The boxes of floppies were usually filed in different categories such as games, utilities, internet, etc, to make it easier to find what you were looking for or even what you didn’t know what you were looking for. After searching for a few minutes, I came across what I was looking for, it was the Wildcat BBS software.
After getting home, I popped the floppy disk into my computer and started the installation process. Wildcat is just one of many different bulletin board system software developers. I played with setting it up for more than few days and after a time, I gave up on it and was on to bigger and better things.
Now that I think about it, these Bulletin Board Systems are not unlike the modern day blog (which you are reading now). I guess for me, it was just too far ahead of its time, but after all these years have passed, I finally got my BBS (Blog) going.
This is what Google might have looked like on a BBS:
April 15, 1947 was the day that Jackie Robinson made his major league debut as a Brooklyn Dodger (now known as the Los Angeles Dodgers). He was the first black major league baseball player of the modern era.
I had the opportunity to visit the Dodger stadium on April 9, 2011 while on a Mystery Tour of Los Angeles and the highlight of the tour was a behind the scenes look at the ballpark from a point of view that many people don’t get to see.
The tour started at the top deck level so we could take in an overall view of the stadium, it took us into the Vin Scully press box, through the hallways that feed the different box suites and down to the field and dugout area.

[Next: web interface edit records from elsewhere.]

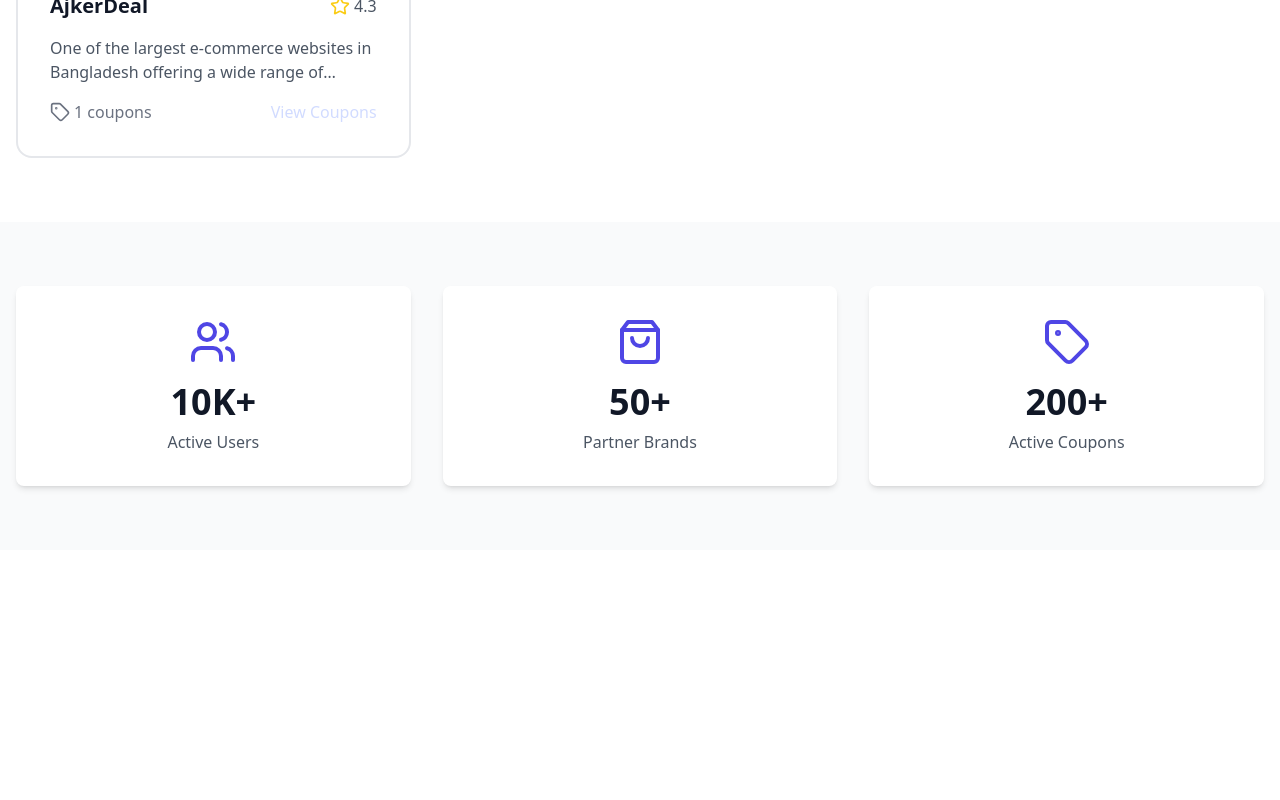
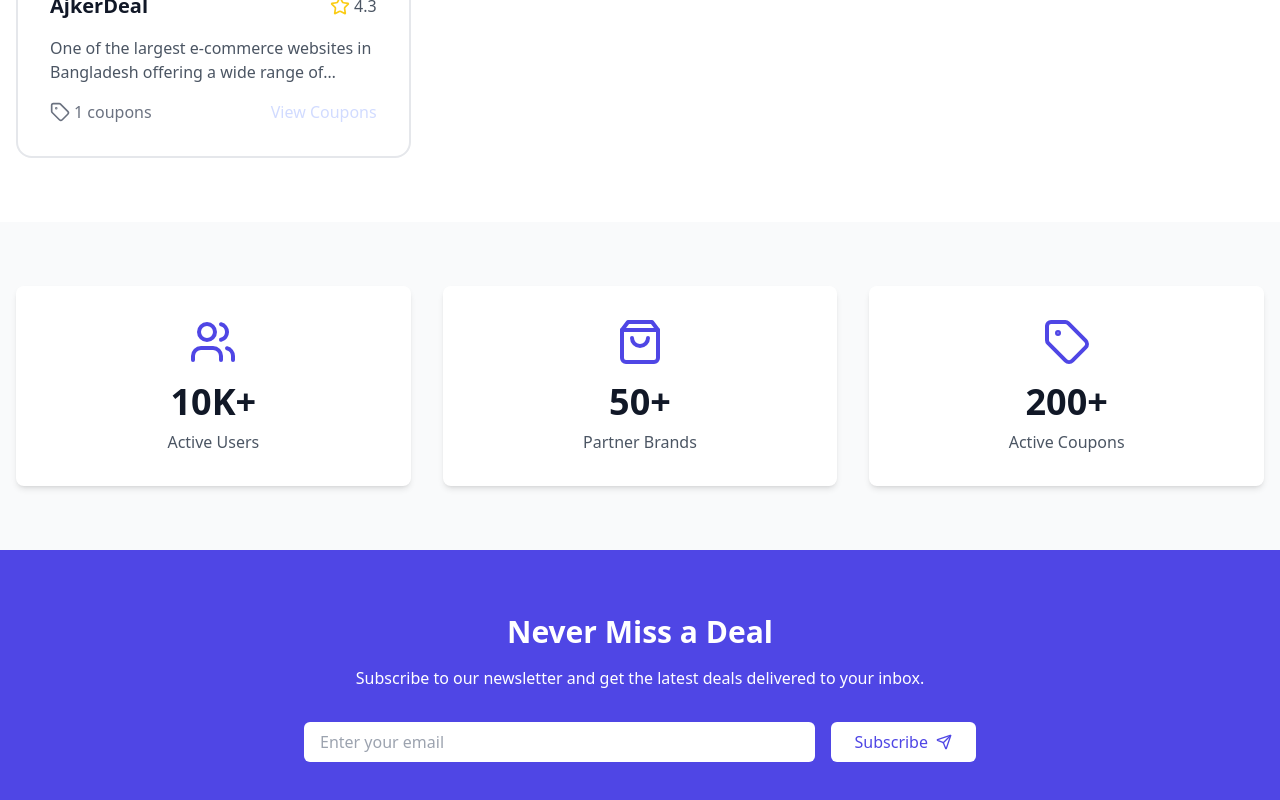
Before and after one commit to Purnendu-sarkar/Discount-PRO, a React (Vite) app: page / in a window 1280 px wide. Shown: the part 2361-3161 px from the top of the page. Before the commit the page ends 2911 px from the top, so only its background shows below. Built offline with nearby package versions, Linux system fonts and the light colour scheme.

Commit message:
Newsletter Section Done.

```diff
--- a/package.json
+++ b/package.json
@@ -16,6 +16,7 @@
     "react": "^18.3.1",
     "react-dom": "^18.3.1",
     "react-fast-marquee": "^1.6.5",
+    "react-hot-toast": "^2.4.1",
     "react-router-dom": "^6.28.0"
   },
   "devDependencies": {
--- /dev/null
+++ b/src/components/home/NewsletterSection.jsx
@@ -0,0 +1,47 @@
+import React, { useState } from 'react';
+import { Send } from 'lucide-react';
+import toast from 'react-hot-toast';
+
+const NewsletterSection = () => {
+  const [email, setEmail] = useState('');
+
+  const handleSubmit = (e) => {
+    e.preventDefault();
+    toast.success('Thank you for subscribing!');
+    setEmail('');
+  };
+
+  return (
+    <section className="py-16 bg-indigo-600">
+      <div className="container mx-auto px-4">
+        <div className="max-w-2xl mx-auto text-center text-white">
+          <h2 className="text-3xl font-bold mb-4" data-aos="fade-up">
+            Never Miss a Deal
+          </h2>
+          <p className="mb-8" data-aos="fade-up" data-aos-delay="100">
+            Subscribe to our newsletter and get the latest deals delivered to your inbox.
+          </p>
+          <form onSubmit={handleSubmit} className="flex gap-4" data-aos="fade-up" data-aos-delay="200">
+            <input
+              type="email"
+              value={email}
+              onChange={(e) => setEmail(e.target.value)}
+              placeholder="Enter your email"
+              className="flex-1 px-4 py-2 rounded-md text-gray-900"
+              required
+            />
+            <button
+              type="submit"
+              className="px-6 py-2 bg-white text-indigo-600 rounded-md hover:bg-gray-100 transition-colors flex items-center gap-2"
+            >
+              Subscribe
+              <Send className="h-4 w-4" />
+            </button>
+          </form>
+        </div>
+      </div>
+    </section>
+  );
+};
+
+export default NewsletterSection;
--- a/src/pages/Home.jsx
+++ b/src/pages/Home.jsx
@@ -6,6 +6,7 @@ import BrandCard from '../components/brands/BrandCard';
 import Aos from 'aos';
 import 'aos/dist/aos.css';
 import StatsSection from '../components/home/StatsSection';
+import NewsletterSection from '../components/home/NewsletterSection';
 
 const Home = () => {
     const brands = useLoaderData();
@@ -65,6 +66,8 @@ const Home = () => {
 
             {/* Stats Section */}
             <StatsSection></StatsSection>
+            {/* Newsletter Section */}
+            <NewsletterSection></NewsletterSection>
         </div>
     );
 };
```
Also changed, not shown: 1 other file (tests, documents, lock files or other folders).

The last part of the tour took us through some more corridors past a framed number 42 jersey, the number worn by famed player Jackie Robinson and to a very large wall of Dodger player names. Jackie’s name was right in the middle.
Jackie Robinson’s Website:
Wikipedia.com about Jackie Robinson:
I grew up watching both, first the Mickey Mouse Club when I was in my youth and then the Beach Blanket Bingo series in my teens.
Rather than me rehash what’s already out there online, I’ve included links to some interesting sites about Annette:
This is a video from Annette Funicello’s website and is titled: “Annette’s Story: A Hollywood legend’s struggles with multiple sclerosis”.
In 1960, singer/songwriter Paul Anka wrote the song Puppy Love for his then girlfriend, Annette Funicello.
Did you know that some of the following people started their careers as Mouseketeers?
Introduction of the original Mickey Mouse Club television series:
Information about the original Mickey Mouse Club:
Back when I was in my youth, someone (probably my mom) had shown me and my siblings this Origami Fortune Teller toy that had us kids thoroughly entertained. I call it an Origami Fortune Teller for lack of a better name, because I honestly don’t remember what it was called, so during my research, that was one of the many names I found. Wikipedia calls it a Paper Fortune Teller, Cootie Catcher, Chatterbox, Salt Cellar & Whirlybird.
So what is this Origami Fortune Teller you ask? In basic terms, it’s a square piece of paper that’s folded into the shape shown below.
In researching this, I found site after site showing how to fold, how to use and how to design the Origami Fortune Teller. It’s funny to see that this simple, kid craft has survived from my childhood as well as the 85 years since it’s inception back in 1928 and is still going strong.
The following video shows one of the ways to use the Origami Fortune Teller:
How to fold your own Origami Fortune Teller:
Here’s what Wikipedia says about the Origami Fortune Teller: